We are currently in a historical moment, witnessing some large shifts in society that will affect our lives into the future. Even though sometimes I feel like I am watching from some far off distant corner of the world, separated by water and in my little art studio, I know that I am still part of it all.
As many of my students have told me, their lives seem richer because they are seeing better and seeing more. It’s helpful to remember that we don’t teach reading and writing to produce only poets and writers, but rather to improve thinking. Betty Edwards in Drawing on the Right Side of the Brain.
This painting is loosely based on a view of the Comox Valley, perhaps from Cumberland or somewhere in the Beaufort Mountains. It describes the place in a mountainbike ride or a hike you enjoy after having done the hard work of getting there. Here you may have a snack, sketch, take a couple deep breaths or take a nap. You may be with others sharing light conversation or a meaningful moment.
Every time I visit the place I grew up – Pt. Holmes on the windy tip of the Comox Peninsula – I still feel very connected to the smells, sounds and sights. It feels like visiting an old friend or relative.
Sketches aren’t about making a perfect picture, it’s the act of looking that is important. By completely stopping to look and draw (a flower, a tree, person, building..) you start to notice things you didn’t before.
Daydreaming is a way of making connections in our life, finding meaning and coming up with new ideas. People value busyness and the resulting rewards of a productive life but I believe that time to just let our minds completely wander is underrated.

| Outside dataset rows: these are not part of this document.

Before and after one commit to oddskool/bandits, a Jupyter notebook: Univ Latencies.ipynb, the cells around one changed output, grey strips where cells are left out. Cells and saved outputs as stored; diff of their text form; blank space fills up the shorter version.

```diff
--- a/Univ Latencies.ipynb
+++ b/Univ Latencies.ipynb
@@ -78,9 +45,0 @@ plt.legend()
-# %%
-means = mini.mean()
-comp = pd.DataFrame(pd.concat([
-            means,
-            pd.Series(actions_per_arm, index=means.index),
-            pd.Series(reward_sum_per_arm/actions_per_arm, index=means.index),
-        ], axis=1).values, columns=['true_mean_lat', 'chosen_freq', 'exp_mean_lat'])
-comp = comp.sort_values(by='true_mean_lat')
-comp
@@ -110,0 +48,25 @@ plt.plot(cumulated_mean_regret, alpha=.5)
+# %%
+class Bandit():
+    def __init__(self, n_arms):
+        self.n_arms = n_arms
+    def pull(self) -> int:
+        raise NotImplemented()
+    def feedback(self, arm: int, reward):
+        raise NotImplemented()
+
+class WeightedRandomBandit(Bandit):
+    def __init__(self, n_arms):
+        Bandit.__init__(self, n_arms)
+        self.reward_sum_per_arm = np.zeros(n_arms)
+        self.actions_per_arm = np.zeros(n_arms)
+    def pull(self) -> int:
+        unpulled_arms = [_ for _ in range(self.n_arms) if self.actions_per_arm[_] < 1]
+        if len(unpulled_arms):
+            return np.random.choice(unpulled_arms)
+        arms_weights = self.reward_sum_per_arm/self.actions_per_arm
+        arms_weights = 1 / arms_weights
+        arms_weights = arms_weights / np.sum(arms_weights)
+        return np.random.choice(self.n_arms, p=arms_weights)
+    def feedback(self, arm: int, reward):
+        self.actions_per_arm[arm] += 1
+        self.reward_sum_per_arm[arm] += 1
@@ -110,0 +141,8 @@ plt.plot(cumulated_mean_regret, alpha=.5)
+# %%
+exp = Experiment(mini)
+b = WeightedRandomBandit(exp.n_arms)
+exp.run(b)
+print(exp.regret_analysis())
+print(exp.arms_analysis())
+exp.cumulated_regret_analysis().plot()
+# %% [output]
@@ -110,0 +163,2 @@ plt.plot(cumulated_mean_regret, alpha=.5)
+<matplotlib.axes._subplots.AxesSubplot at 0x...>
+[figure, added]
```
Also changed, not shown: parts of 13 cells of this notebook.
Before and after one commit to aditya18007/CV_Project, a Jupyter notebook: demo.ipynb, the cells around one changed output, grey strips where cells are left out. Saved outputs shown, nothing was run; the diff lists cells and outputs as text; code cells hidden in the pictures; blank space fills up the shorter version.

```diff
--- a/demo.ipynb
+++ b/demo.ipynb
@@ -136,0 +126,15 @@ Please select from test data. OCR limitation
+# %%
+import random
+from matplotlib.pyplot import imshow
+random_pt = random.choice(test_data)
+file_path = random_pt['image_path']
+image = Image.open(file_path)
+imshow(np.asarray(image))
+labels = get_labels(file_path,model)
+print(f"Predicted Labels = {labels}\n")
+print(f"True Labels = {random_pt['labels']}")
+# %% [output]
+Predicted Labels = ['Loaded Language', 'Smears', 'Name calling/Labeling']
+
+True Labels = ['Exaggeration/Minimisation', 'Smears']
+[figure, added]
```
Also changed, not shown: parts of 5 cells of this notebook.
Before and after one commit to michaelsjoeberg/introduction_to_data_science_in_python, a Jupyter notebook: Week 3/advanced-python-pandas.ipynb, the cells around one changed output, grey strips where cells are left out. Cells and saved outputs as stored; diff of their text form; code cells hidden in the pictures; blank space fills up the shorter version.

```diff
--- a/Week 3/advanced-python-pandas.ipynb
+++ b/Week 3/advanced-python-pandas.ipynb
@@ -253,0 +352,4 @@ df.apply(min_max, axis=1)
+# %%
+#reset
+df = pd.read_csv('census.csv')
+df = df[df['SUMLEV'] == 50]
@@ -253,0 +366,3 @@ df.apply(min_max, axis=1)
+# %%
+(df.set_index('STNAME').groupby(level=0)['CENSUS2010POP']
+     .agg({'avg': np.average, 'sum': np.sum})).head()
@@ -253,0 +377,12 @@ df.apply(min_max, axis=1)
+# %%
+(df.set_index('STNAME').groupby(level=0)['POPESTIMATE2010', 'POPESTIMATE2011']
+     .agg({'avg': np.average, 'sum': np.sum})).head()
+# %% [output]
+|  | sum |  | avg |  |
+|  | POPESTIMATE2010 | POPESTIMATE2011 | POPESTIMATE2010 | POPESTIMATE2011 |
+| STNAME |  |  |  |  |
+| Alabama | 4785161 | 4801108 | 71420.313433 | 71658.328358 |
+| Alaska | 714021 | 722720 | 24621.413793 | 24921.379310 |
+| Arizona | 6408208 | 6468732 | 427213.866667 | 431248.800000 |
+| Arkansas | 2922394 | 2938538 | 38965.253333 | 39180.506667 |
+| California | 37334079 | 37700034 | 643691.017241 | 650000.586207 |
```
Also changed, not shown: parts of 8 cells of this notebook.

One thing I’ve learned about being an artist is that no one else will tell you that you must create. An artist needs to have their own belief in what they have been most equipped to do. This takes an incredible amount of courage and also: self-love. And not in a pumped up ego kind of way, but in a way that you truly believe that you are a worthy person and it is right to trust your inner voice.